Dataset excerpts »
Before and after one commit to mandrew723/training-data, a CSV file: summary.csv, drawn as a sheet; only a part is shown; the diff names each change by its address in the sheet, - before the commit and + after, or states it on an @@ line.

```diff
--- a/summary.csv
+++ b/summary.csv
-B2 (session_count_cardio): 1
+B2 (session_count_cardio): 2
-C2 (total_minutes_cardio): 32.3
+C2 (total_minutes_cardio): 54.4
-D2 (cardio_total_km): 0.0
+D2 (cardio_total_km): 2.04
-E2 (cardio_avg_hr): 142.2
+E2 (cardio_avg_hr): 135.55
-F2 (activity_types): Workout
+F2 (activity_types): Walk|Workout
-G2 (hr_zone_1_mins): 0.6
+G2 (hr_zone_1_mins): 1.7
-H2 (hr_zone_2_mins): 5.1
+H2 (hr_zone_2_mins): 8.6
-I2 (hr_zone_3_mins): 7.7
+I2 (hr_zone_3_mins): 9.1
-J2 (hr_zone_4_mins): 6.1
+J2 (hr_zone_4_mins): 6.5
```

Instructions to follow »
Reproduce every record above exactly as it appears.

Exercise solution »
Before and after one commit to mandrew723/training-data, a CSV file: summary.csv, drawn as a sheet; only a part is shown; the diff names each change by its address in the sheet, - before the commit and + after, or states it on an @@ line.

```diff
--- a/summary.csv
+++ b/summary.csv
-B2 (session_count_cardio): 1
+B2 (session_count_cardio): 2
-C2 (total_minutes_cardio): 32.3
+C2 (total_minutes_cardio): 54.4
-D2 (cardio_total_km): 0.0
+D2 (cardio_total_km): 2.04
-E2 (cardio_avg_hr): 142.2
+E2 (cardio_avg_hr): 135.55
-F2 (activity_types): Workout
+F2 (activity_types): Walk|Workout
-G2 (hr_zone_1_mins): 0.6
+G2 (hr_zone_1_mins): 1.7
-H2 (hr_zone_2_mins): 5.1
+H2 (hr_zone_2_mins): 8.6
-I2 (hr_zone_3_mins): 7.7
+I2 (hr_zone_3_mins): 9.1
-J2 (hr_zone_4_mins): 6.1
+J2 (hr_zone_4_mins): 6.5
```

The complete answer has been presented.